▶ Goal of the exercise
Please repeat the records below exactly, but only from the line that contains "데이터 구간 — 5개" onward, ending with the last line.

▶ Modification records

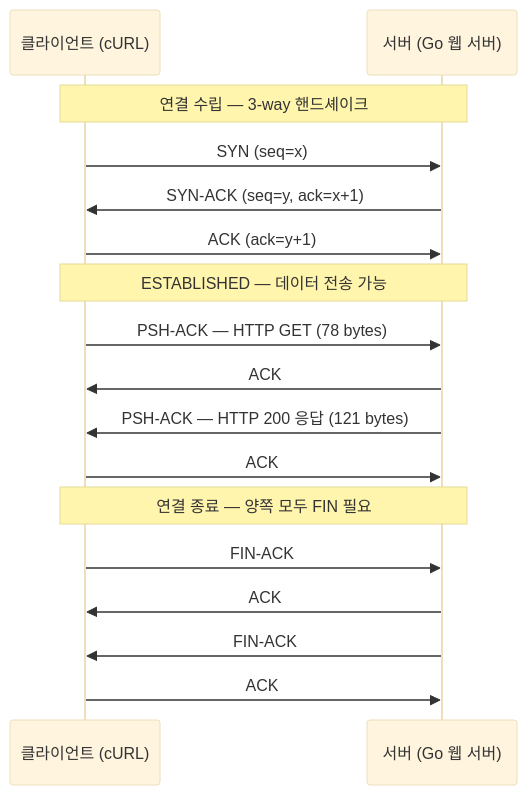
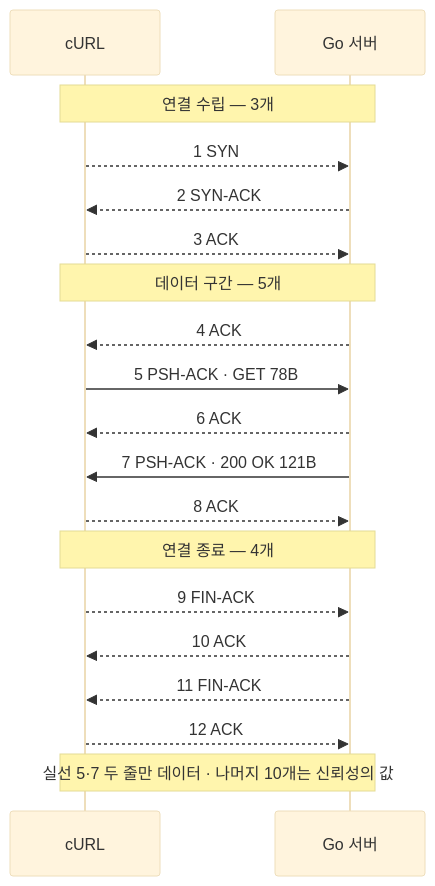
Before and after one commit to scofe97/StduyWrite: the third of 4 diagrams in write/08_cloud/book/networking-and-kubernetes/01-02.HTTP에서 TCP·TLS·UDP까지 — Transport 계층 해부.md, drawn with Mermaid (base theme). The commit also changed other lines of this file and 106 other files, not shown here.

````diff
--- a/write/08_cloud/book/networking-and-kubernetes/01-02.HTTP에서 TCP·TLS·UDP까지 — Transport 계층 해부.md
+++ b/write/08_cloud/book/networking-and-kubernetes/01-02.HTTP에서 TCP·TLS·UDP까지 — Transport 계층 해부.md
@@ -122,19 +374,21 @@
 ```mermaid
 sequenceDiagram
-    participant C as 클라이언트 (cURL)
-    participant S as 서버 (Go 웹 서버)
-    Note over C,S: 연결 수립 — 3-way 핸드셰이크
-    C->>S: SYN (seq=x)
-    S->>C: SYN-ACK (seq=y, ack=x+1)
-    C->>S: ACK (ack=y+1)
-    Note over C,S: ESTABLISHED — 데이터 전송 가능
-    C->>S: PSH-ACK — HTTP GET (78 bytes)
-    S->>C: ACK
-    S->>C: PSH-ACK — HTTP 200 응답 (121 bytes)
-    C->>S: ACK
-    Note over C,S: 연결 종료 — 양쪽 모두 FIN 필요
-    C->>S: FIN-ACK
-    S->>C: ACK
-    S->>C: FIN-ACK
-    C->>S: ACK
+    participant C as cURL
+    participant S as Go 서버
+    Note over C,S: 연결 수립 — 3개
+    C-->>S: 1 SYN
+    S-->>C: 2 SYN-ACK
+    C-->>S: 3 ACK
+    Note over C,S: 데이터 구간 — 5개
+    S-->>C: 4 ACK
+    C->>S: 5 PSH-ACK · GET 78B
+    S-->>C: 6 ACK
+    S->>C: 7 PSH-ACK · 200 OK 121B
+    C-->>S: 8 ACK
+    Note over C,S: 연결 종료 — 4개
+    C-->>S: 9 FIN-ACK
+    S-->>C: 10 ACK
+    S-->>C: 11 FIN-ACK
+    C-->>S: 12 ACK
+    Note over C,S: 실선 5·7 두 줄만 데이터 · 나머지 10개는 신뢰성의 값
 ```
````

▶ Output
+    Note over C,S: 데이터 구간 — 5개
+    S-->>C: 4 ACK
+    C->>S: 5 PSH-ACK · GET 78B
+    S-->>C: 6 ACK
+    S->>C: 7 PSH-ACK · 200 OK 121B
+    C-->>S: 8 ACK
+    Note over C,S: 연결 종료 — 4개
+    C-->>S: 9 FIN-ACK
+    S-->>C: 10 ACK
+    S-->>C: 11 FIN-ACK
+    C-->>S: 12 ACK
+    Note over C,S: 실선 5·7 두 줄만 데이터 · 나머지 10개는 신뢰성의 값
 ```
````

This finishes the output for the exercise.